Satan’s simpering minions cowered when Jesus appeared. “They cried out, “Son of God, leave us alone! Have you come here to torment us before the time?” (Matthew 8:29)
However, Satan dealt a knockout blow when his mole betrayed Christ into the hands of the bloodthirsty leaving Him on a cross until He had bled the last drop.
Three days later, Christ unexpectedly but decisively won the battle and the war when He triumphantly emerged from the dead.
Japan surrendered September 2nd, 1945. Soon after they released their prisoners of war. Among them were 14,473 emaciated but grateful Americans.
Paul spoke of the devil as holding people captive to do his will. (2 Tim 2:26) and when Jesus invaded his domain, Jesus also set the captives free. (Ephesians 4:8)
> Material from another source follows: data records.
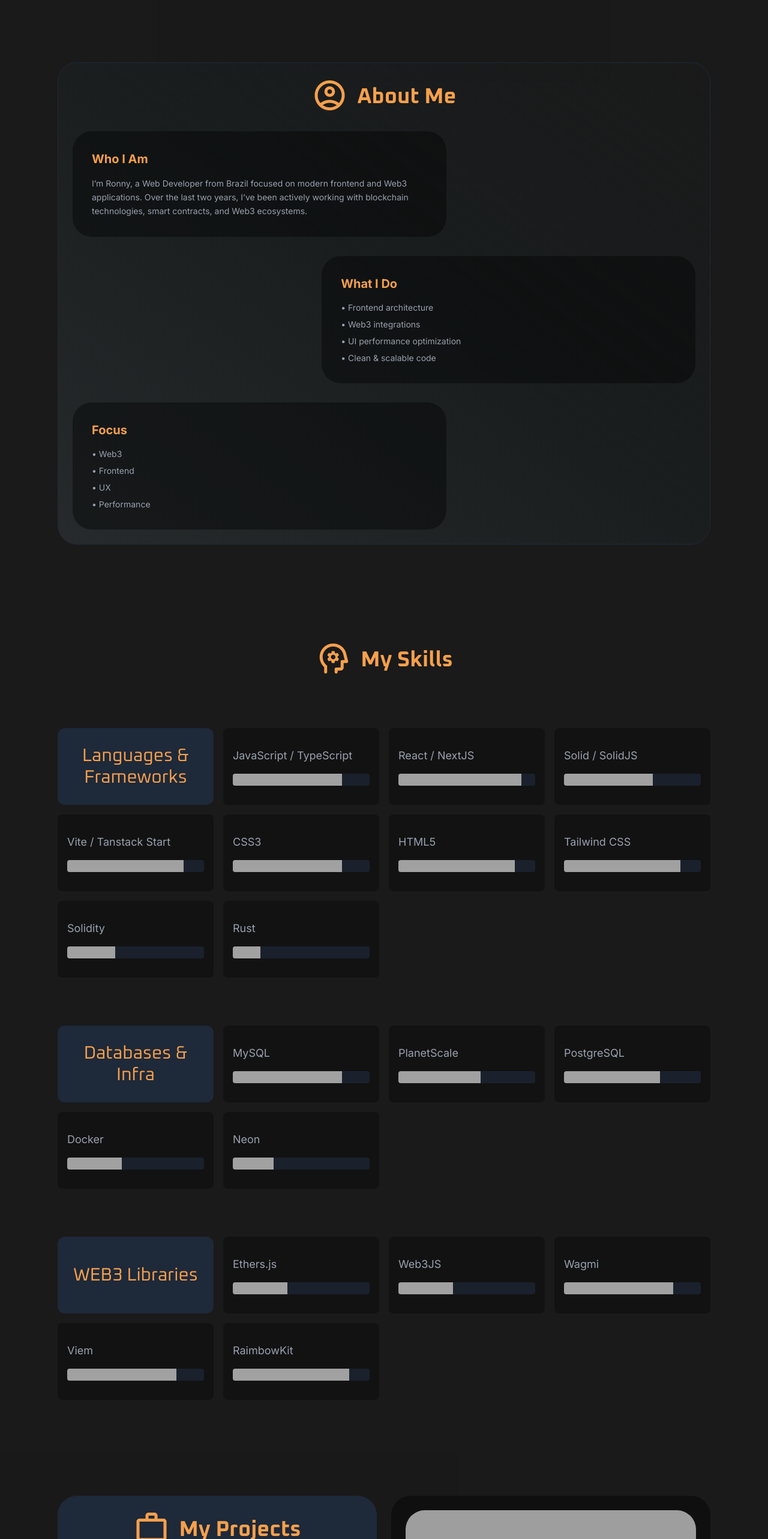
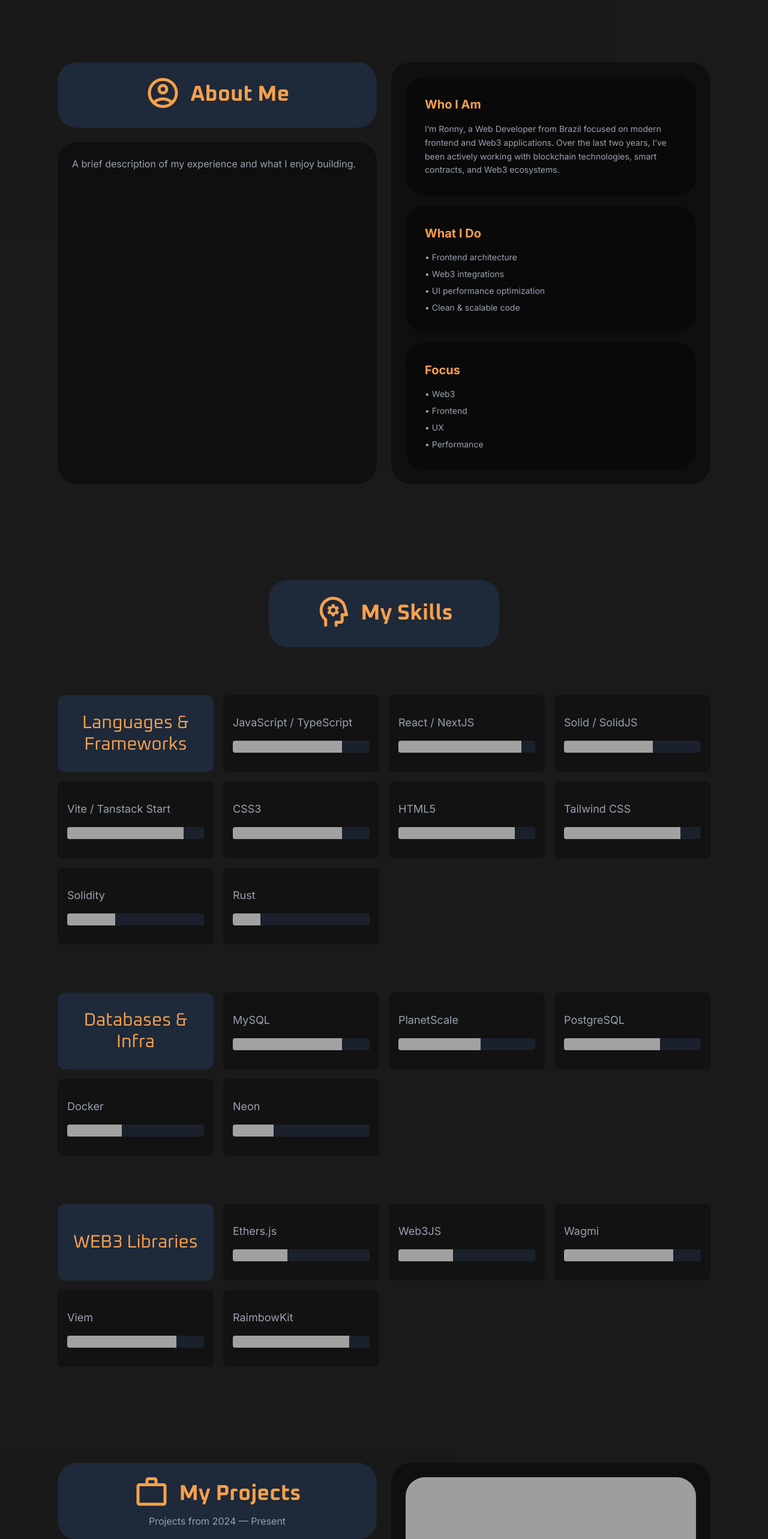
Before and after one commit to Ronny2k-git/portfolio, a React (Vite) app: page / in a window 1280 px wide. Shown: the part 880-3446 px from the top of the page at 60% size. Built offline with nearby package versions, Linux system fonts and the light colour scheme; grey boxes are pictures that could not be loaded.

Commit message:
chore: about me section design updates

```diff
--- a/src/home/components/SectionCard.tsx
+++ b/src/home/components/SectionCard.tsx
@@ -1,14 +1,20 @@
+import { twMerge } from 'tailwind-merge'
+
 type SectionCardProps = {
   title: string
+  className?: string
 }
 
-export function SectionCard({ title }: SectionCardProps) {
+export function SectionCard({ title, className }: SectionCardProps) {
   return (
     <div
       role="heading"
       aria-level={3}
-      className="flex items-center justify-center min-h-32 rounded-xl bg-gray-800 text-solar
-       p-4 py-6 text-center font-display text-3xl "
+      className={twMerge(
+        `flex items-center justify-center min-h-32 rounded-xl bg-gray-800 text-solar
+       p-4 py-6 text-center font-display text-3xl`,
+        className,
+      )}
     >
       {title}
     </div>
--- a/src/routes/index.tsx
+++ b/src/routes/index.tsx
@@ -30,7 +30,7 @@ export default function Home() {
         View on Desktop for a better experience
       </h1>
 
-      <div className="flex flex-col gap-40 ">
+      <div className="flex flex-col w-full gap-40 ">
         {/* Circles */}
         <div
           className="relative rounded-4xl flex w-full h-[44rem] py-5 justify-center items-center
@@ -64,41 +64,43 @@ export default function Home() {
           id="about"
           className="flex flex-col w-full items-center justify-center gap-20 text-solar"
         >
-          <Card
-            className="p-6 rounded-4xl border border-gray-800 max-w-7xl bg-linear-to-bl justify-center items-center gap-6 shadow-none "
-            variant={'gradient'}
-          >
+          <div className="w-full max-w-7xl grid max-lg:grid-cols-1 grid-cols-2 gap-6">
+            <div className="flex flex-col gap-6">
+              <div className="flex flex-col items-center justify-center p-4 h-32 bg-gray-800 rounded-4xl">
                 <SectionHeader
                   title="About Me"
+                  description=""
                   icon={
-                <Icon className="!text-5xl sm:!text-6xl">account_circle</Icon>
+                    <Icon className="!text-5xl sm:!text-6xl">
+                      account_circle
+                    </Icon>
                   }
-              description="A brief description of my experience and what I enjoy building."
                 />
+              </div>
 
-            <div className="flex flex-col gap-8">
+              {/* About me Cards */}
+              <Card className="w-full h-full rounded-4xl p-6">
+                <h3 className="text-gray-400">
+                  A brief description of my experience and what I enjoy
+                  building.
+                </h3>
+              </Card>
+            </div>
+
+            {/* Projects */}
+            <Card variant={'basic'} className="p-6 gap-4 rounded-4xl">
               {ABOUT_CARDS.map((card, index) => {
-                const isLeft = index % 2 === 0
-
                 return (
-                  <div
-                    className={`flex w-full ${
-                      isLeft ? 'justify-start' : 'justify-end'
-                    }`}
-                  >
-                    <div className="w-full md:max-w-[60%]">
                   <AboutCard
                     key={index}
                     title={card.title}
                     description={card.description}
                     items={card.items}
                   />
-                    </div>
-                  </div>
                 )
               })}
+            </Card>
           </div>
-          </Card>
         </section>
 
         {/* Skill Cards Section */}
@@ -106,11 +108,16 @@ export default function Home() {
           id="skill"
           className="relative flex flex-col w-full items-center gap-20 text-solar"
         >
+          <div className="flex flex-col items-center justify-center p-4 min-w-[24rem] h-28 bg-gray-800 rounded-4xl">
             <SectionHeader
               title="My Skills"
+              description="A brief description of my experience and what I enjoy building."
               icon={<Icon className="!text-5xl sm:!text-6xl">psychology</Icon>}
-            description="Languages, frameworks and platforms I work with or have worked with in the past"
             />
+            {/* <span className="text-gray-400">
+                  Projects from 2024 — Present
+                </span> */}
+          </div>
 
           {/* Languages & Frameworks*/}
           <div className="w-full z-40 max-md:grid-cols-[repeat(auto-fit,minmax(250px,1fr))] grid grid-cols-3 xl:grid-cols-4 gap-4">
@@ -124,12 +131,10 @@ export default function Home() {
           {/* Databases & Infra */}
           <div className="w-full max-md:grid-cols-[repeat(auto-fit,minmax(250px,1fr))] grid grid-cols-3 xl:grid-cols-4 gap-4">
             <SectionCard title="Databases & Infra" />
-
             {SKILL_CARD_DATABASES_AND_INFRA.map((card) => (
               <SkillCard key={card.lang} title={card.lang} pct={card.pct} />
             ))}
           </div>
-
           {/* WEB3 Libraries */}
           <div className="w-full max-md:grid-cols-[repeat(auto-fit,minmax(250px,1fr))] grid grid-cols-3 xl:grid-cols-4 gap-4">
             <SectionCard title="WEB3 Libraries" />
@@ -145,21 +150,27 @@ export default function Home() {
           id="project"
           className="flex w-full flex-col items-center gap-20 text-solar"
         >
-          <div className="flex flex-col items-center justify-center gap-6 ">
-            <div className="w-full grid max-lg:grid-cols-1 max-[1300px]:grid-cols-2 grid-cols-3 gap-6">
+          <div className="w-full grid max-lg:grid-cols-1 max-desktop-lg:grid-cols-2 grid-cols-3 gap-6">
             <div className="flex flex-col gap-6">
-                <div className="flex items-center justify-center p-4 h-32 gap-8 bg-gray-800 rounded-4xl w-full">
+              <div className="flex flex-col items-center justify-center p-4 h-32 bg-gray-800 rounded-4xl">
                 <SectionHeader
-                    className="!text-xl"
                   title="My Projects"
                   icon={<Icon className="!text-5xl sm:!text-6xl">work</Icon>}
                 />
+                <span className="text-gray-400">
+                  Projects from 2024 — Present
+                </span>
               </div>
 
               {/* Description & Techs tag */}
-                <Card className="h-full rounded-4xl p-6">
-                  <div className="flex flex-col h-full gap-6">
-                    MY DESCRIPTION WILL BE HERE
+              <Card className="w-full max-desktop-lg:h-auto h-full  rounded-4xl p-6">
+                <div className="flex flex-col max-sm:items-center h-full gap-6">
+                  <h3>MY DESCRIPTION WILL BE HERE</h3>
+
+                  <p className="text-gray-400">
+                    Languages, frameworks and platforms I used to build these
+                    projects:
+                  </p>
                   <ul className="flex flex-wrap gap-2 text-black cursor-pointer">
                     {HOME_PROJECT_TECHS.map((tech, index) => {
                       return (
@@ -183,7 +194,7 @@ export default function Home() {
             {/* Projects */}
             <Card
               variant={'basic'}
-                className="grid max-[1300px]:col-span-1 max-[1300px]:grid-cols-1 col-span-2 grid-cols-2 gap-6 p-6 rounded-4xl"
+              className="grid max-desktop-lg:col-span-1 max-desktop-lg:grid-cols-1 col-span-2 grid-cols-2 gap-6 p-6 rounded-4xl"
             >
               {HOME_PROJECTS.map((project) => (
                 <ProjectCard
@@ -197,7 +208,6 @@ export default function Home() {
                 />
               ))}
             </Card>
-            </div>
           </div>
         </section>
 
--- a/src/styles.css
+++ b/src/styles.css
@@ -7,6 +7,7 @@
   --font-name: 'Nunito Sans';
   --color-solar: #f6a04d;
   --color-card-basic: #1b1d1e;
+  --breakpoint-desktop-lg: 1300px;
 }
 
 @import 'tailwindcss';
```
Lines whose indentation alone changed are shown as unchanged.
Jesus has defanged the devil and one day will return to this earth to put him away forever.
So a second and most important purpose in the Incarnation of Christ was to defeat the devil.
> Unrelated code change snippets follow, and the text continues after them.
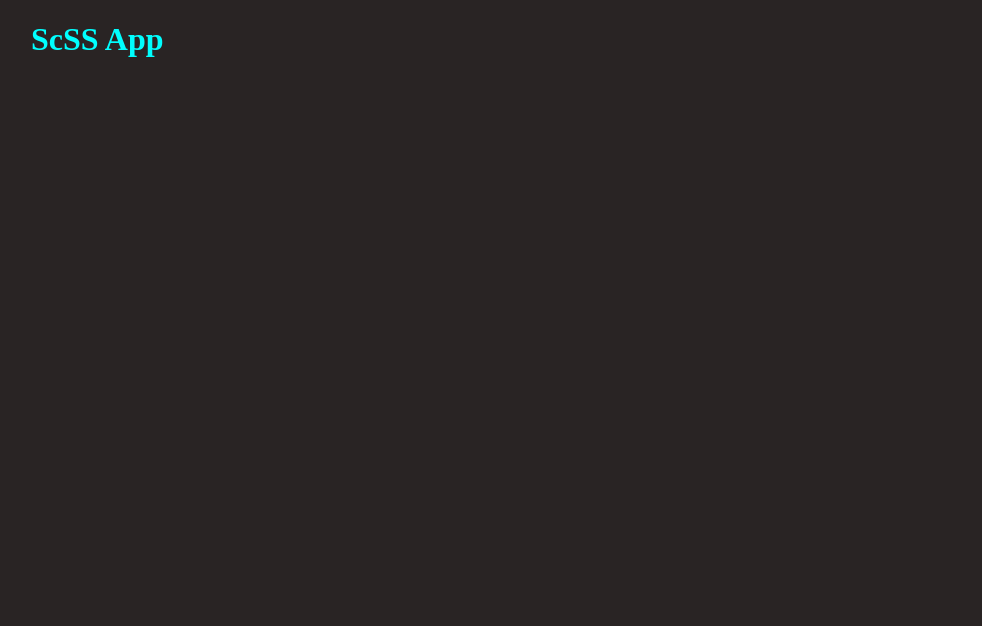
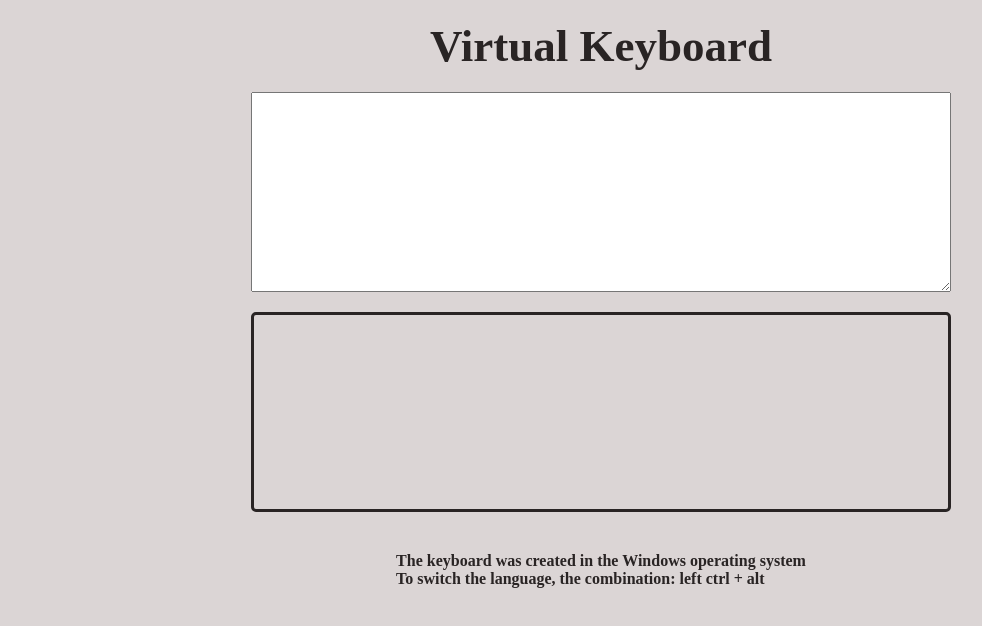
Before and after one commit to tarasauweb/virtual-keyboard, a website built with webpack: page src/index.html in a window 1280 px wide. Shown: the whole page, without its empty margins (39-1021 px from the left). Built offline with nearby package versions, Linux system fonts and the light colour scheme.

Commit message:
feat:decription , textaera , title

```diff
--- /dev/null
+++ b/src/components/description.js
@@ -0,0 +1,17 @@
+function description () {
+    return (
+        `
+        <div class="description">
+            <p>
+                The keyboard was created in the Windows operating system
+            </p>
+            <p>
+                To switch the language, the combination: left ctrl + alt
+            </p>
+        </div>
+
+        `
+    )
+}
+
+export default description
--- /dev/null
+++ b/src/components/keyboard.js
@@ -0,0 +1,9 @@
+function creacteKeyBoard() {
+    const keyboard = document.createElement('div');
+    keyboard.classList.add('keyboard');
+
+    return keyboard
+}
+
+
+export default creacteKeyBoard
--- /dev/null
+++ b/src/components/textarea.js
@@ -0,0 +1,6 @@
+function createTextArea() {
+    const myArea = `<textarea class="textarea"></textarea>`;
+    return myArea;
+}
+
+export default createTextArea
--- /dev/null
+++ b/src/components/title.js
@@ -0,0 +1,6 @@
+function title (title) {
+    const text = `<h1 class="title">${title}</h1>`
+    return text
+}
+
+export default title
--- a/src/index.html
+++ b/src/index.html
@@ -4,15 +4,9 @@
     <meta charset="UTF-8">
     <meta http-equiv="X-UA-Compatible" content="IE=edge">
     <meta name="viewport" content="width=device-width, initial-scale=1.0">
-    <title>ScSS</title>
+    <title>Virtual keyboard</title>
 </head>
 <body>
-    <header class="header">
-        <div class="container">
-            <h1 class="title">
-                ScSS App
-            </h1>
-        </div>
-    </header>
+
 </body>
 </html>
--- a/src/main.js
+++ b/src/main.js
@@ -1 +1,11 @@
 import './style.scss'
+import title from './components/title';
+import createTextArea from './components/textarea';
+import creacteKeyBoard from './components/keyboard';
+import description from './components/description';
+const body = document.body;
+const mainTitle = title('Virtual Keyboard');
+body.insertAdjacentHTML('afterbegin' , mainTitle);
+body.insertAdjacentHTML('afterbegin' , createTextArea());
+body.insertAdjacentElement('afterbegin' , creacteKeyBoard());
+body.insertAdjacentHTML('beforeend' , description())
--- a/src/style.scss
+++ b/src/style.scss
@@ -1,16 +1,46 @@
-$bk-ground:rgb(41, 36, 36);
-$color:rgb(219, 213, 213);
+$bk-ground: rgb(219, 213, 213);
+$color:rgb(41, 36, 36);
 
+*{
+    padding: 0;
+    margin: 0;
+    box-sizing: border-box;
+}
 body{
     background-color: $bk-ground;
     color: $color;
+    display: flex;
+    align-items: center;
+    flex-direction: column;
+    width: 100%;
+    height: 100vh;
+    padding-top: 20px;
+    padding-bottom: 20px;
 }
-.header{
-    .container{
-        width: 1140px;
-        margin: 0 auto;
-        h1{
-            color: aqua;
-        }
-    }
+.title{
+    font-size: 45px;
+    order:-1;
+
 }
+.keyboard{
+    width: 700px;
+    display: flex;
+    align-items: center;
+    border-radius: 5px;
+    border: 3px solid $color;
+    order: 2;
+    margin-top: 20px;
+    height: 200px;
+}
+.textarea{
+    width: 700px;
+    height: 200px;
+    padding: 20px;
+    font-size: 20px;
+    margin-top: 20px;
+}
+.description{
+    order: 4;
+    margin-top: 40px;
+    font-weight: 600;
+}
```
Now you may be thinking, “Christmas is about the incarnation, and this devil stuff is out of place. If it were part of the Christmas story, we would be singing about it – right?”
Well maybe we should. Forget “Ding Dong Merrily on High” and let’s sing (with Munchkin like voices) “Ding Dong the devil’s dead.”
Or maybe we could amend a few carols to include the theme. For instance “Away in the manger no crib for a bed, but He died on a cross now the devil is dead.” Or how about “Silent night, Holy night, the devil ran away in fright.”
I hear you. But the theme actually is implicit in a few our Christmas Carols like O Come, O Come Emmanuel. The verse goes, “O Come, O Come Emmanuel and ransom captive Israel; that mourns in lonely exile here until the Son of God appear.”
The song captures the pathos of our situation with a haunting melody and minor dissonant chords. It colors the human condition with sadness, thanks to the evil one who once held us captive.
Fortunately, we also have carols like Come Thou Long Expected Jesus. The verse goes, “Come thou long expected Jesus, born to set Thy people free.” Jesus – God who chose to be born as man in order to invade and defeat the devil on his own turf – He has set us free.
Hey why settle for a verse when you can hear the whole song! Relish His victory as you listen to the link below: Come Thou Long Expected Jesus by Fernando Ortega https://www.youtube.com/watch?v=0dmO8UPlWoo
PS: What did the sheep in the manger scene say?
All Bible references from the NET Bible ®